Likewise, one day I was downtown, and the forbidding skies just after noon—was this Berlin?— contributed to a feeling of isolation: I wandered around The Strand (unfortunately fiscally hampered by a “landmark” designation that might, counter-intuitively, cause the bookstore to close) and it, too, wasn’t racking up the sales, which struck me as weird, for books—especially the hard-to-find volumes not available on Amazon—are, happily still a ubiquitous Christmas present. I was distressed that Generation Records, on Thompson St., was also empty, although that wasn’t a patch on the store’s depleted stock, and prices for used vinyl that have soared. I brook no dissent whatsoever on the quixotic declaration that independent stores need support, but when you’re selling a beat-up copy of Paul Butterfield’s East-West for $29.99, it’s time to haul out the life jackets.

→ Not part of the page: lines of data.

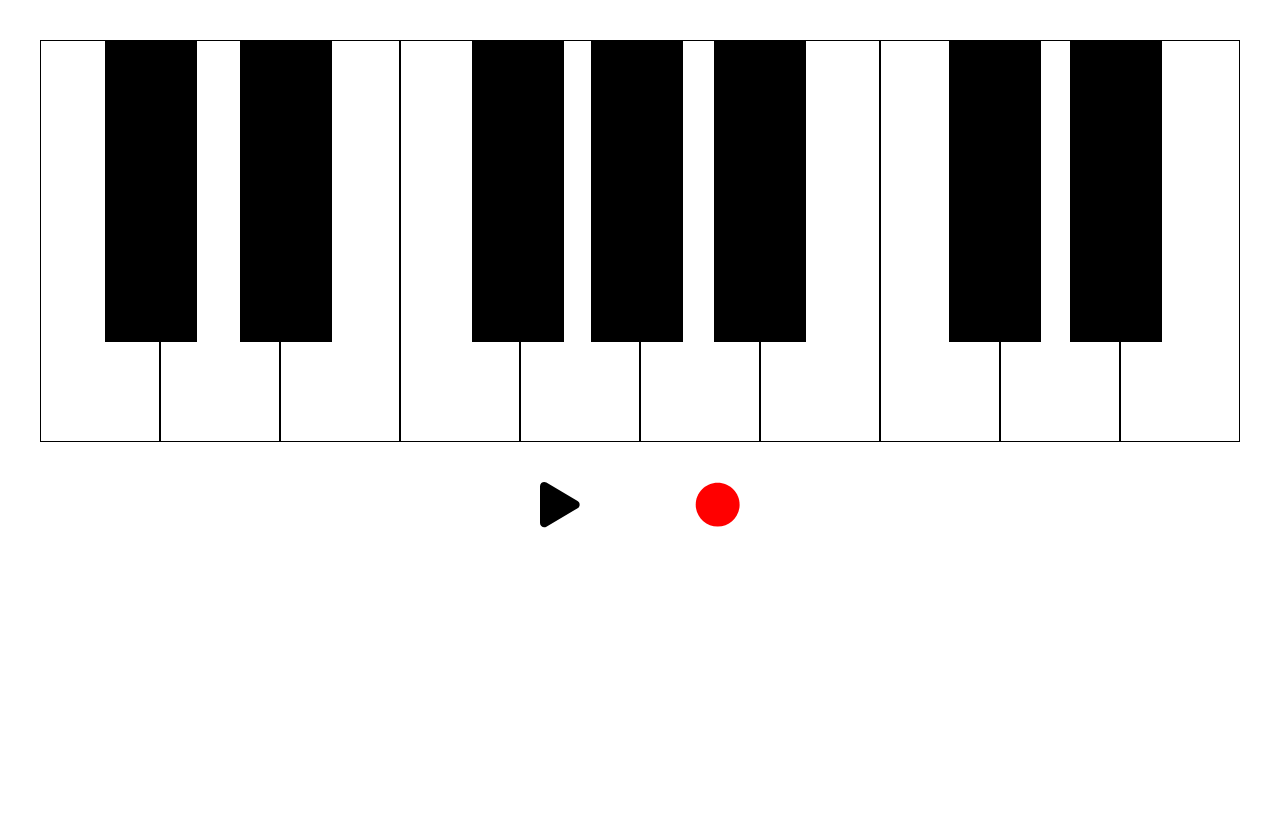
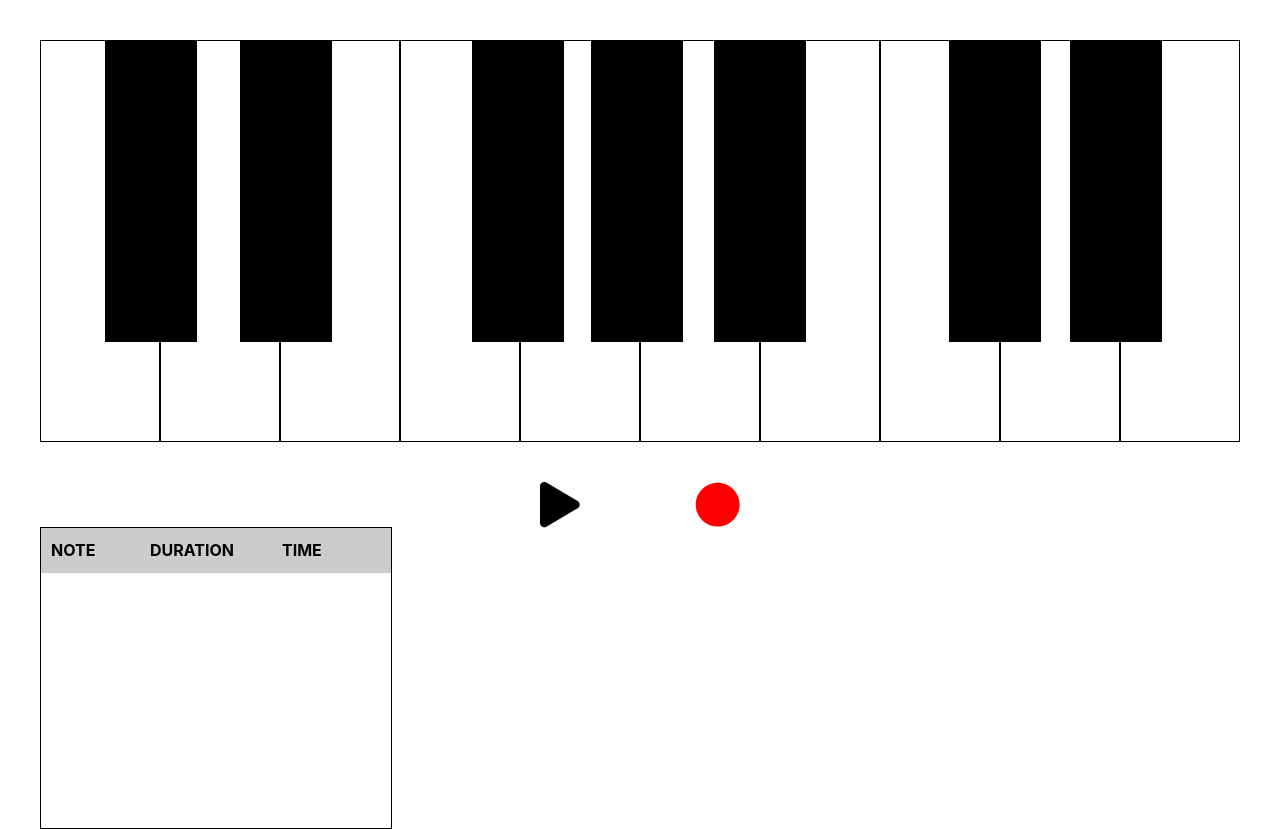
Before and after one commit to norarcasey/keyboard, a React (Create React App) app: page / in a window 1280 px wide. Before the commit the page ends 800 px from the top, so only its background shows below. Built offline with nearby package versions, Linux system fonts and the light colour scheme.

Commit message:
style playback data

```diff
--- a/src/components/play-back-display/index.tsx
+++ b/src/components/play-back-display/index.tsx
@@ -1,5 +1,6 @@
 import React, { FC, useContext } from 'react';
 import { CaptureContext, ICaptureContext } from '../../contexts/capture-context';
+import './styles.css';
 
 export interface IPlayBackDisplay {}
 
@@ -8,9 +9,23 @@ const PlayBackDisplay: FC<IPlayBackDisplay> = props => {
 
   return (
     <div className="play-back-display">
-      {captureContext.playbackNotes.map((pbn, i) => (
-        <div key={`note-${pbn.note}-${i}`}>{`Note: ${pbn.note}, Duration: ${pbn.dur}, Time: ${pbn.time}`}</div>
-      ))}
+      <div className="header">
+        <span className="note-header">Note</span>
+        <span className="duration-header">Duration</span>
+        <span className="time-header">Time</span>
+      </div>
+
+      <div className="container">
+        <div className="scroll-container">
+          {captureContext.playbackNotes.map((pbn, i) => (
+            <div key={`note-${pbn.note}-${i}`} className="data">
+              <span className="note-data">{pbn.note}</span>
+              <span className="duration-data">{pbn.dur}</span>
+              <span className="time-data">{pbn.time}</span>
+            </div>
+          ))}
+        </div>
+      </div>
     </div>
   );
 };
--- /dev/null
+++ b/src/components/play-back-display/styles.css
@@ -0,0 +1,41 @@
+.play-back-display {
+  border: solid 1px #000;
+  height: 300px;
+  width: 350px;
+}
+
+.header {
+  background-color: #ccc;
+  display: flex;
+  font-weight: bold;
+  line-height: 25px;
+  padding: 10px;
+  text-transform: uppercase;
+}
+
+.data {
+  display: flex;
+}
+
+.note-header,
+.note-data,
+.time-header,
+.time-data {
+  width: 30%;
+}
+
+.duration-header,
+.duration-data {
+  width: 40%;
+}
+
+.container {
+  height: 240px;
+  padding: 5px 10px;
+}
+
+.scroll-container {
+  overflow-y: scroll;
+  height: 100%;
+  width: 100%;
+}
```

Less surprising was the tepid reception a beefy fellow selling “Trump/2020” banners was met with on 5th Ave. I briefly considered making a purchase as a joke Christmas present for my son Nicky, but my fingers were numb from the wind, so I reluctantly passed on the opportunity.
Not everywhere was hurting for customers: the Dunkin’ Donuts down the street from The Peninsula—my hotel of choice in NYC, and, I must say, no busier than usual, as my room, reserved just a few days in advance, was ready for immediate occupancy—usually had a line of seven people, whether it was six a.m. or three in the afternoon. One night Booker and I dined with longtime colleague and family friend Michael Gentile at Soho’s Coco Pazzo (which took over the space of the bar Milady’s)—a restaurant of the moment, less than a year old, where tables are scarce, and the quarters close, so much so that one time when I retreated outside for a smoke, my chair backed into that of a smartly-dressed young woman who gave me a rather unseasonable stink eye. Good thing it was noisy, since I belted out of a chorus of the Stones’ inexplicably unreleased “Cocksucker Blues” for the benefit of my companions.
The Italian food is exemplary, though, as was the service, and if I had a bout of intestinal bother the next day it was my own fault: I once had a gut of steel, but no more. My meal of steamed clams and lasagna with a rich Bolognese sauce was delicious, even if upon ordering it, I was reminded of many nights at restaurants in the 1980s and early-90s, with my brothers or friends—Sparks, Primavera and Le Madri, to name a few—when you knew if partaking of a stogie and unnecessary brandy after the meal guaranteed a wicked day after.
And I’d imagine holiday parties are drawing crowds, and business, to local bars and restaurants. (Pardon the instinctive dig, no loner apropos, at the Village Voice, which celebrated Christmas with a cash bar, a tightwad move that never ceased to befuddle me.) I attended Booker’s company shindig at the Irish pub The Globe—where, excuse the immodesty, my son won an award—and was hoarse the next morning after chewing the baseball and political fat with his boss, a rabid Yankees fan, which is usually trouble, but he laid out a velvet opening by admitting the 2018 Red Sox were a marvel. He’ll be attending one of the two nutty Sox/Yanks games in London next June. That long road trip cheeses me off—especially since both contests are counted as Sox home games—but more on baseball, and Boston’s difficult chances to repeat their World Series victory, in a few months.
—Follow Russ Smith on Twitter: @MUGGER1955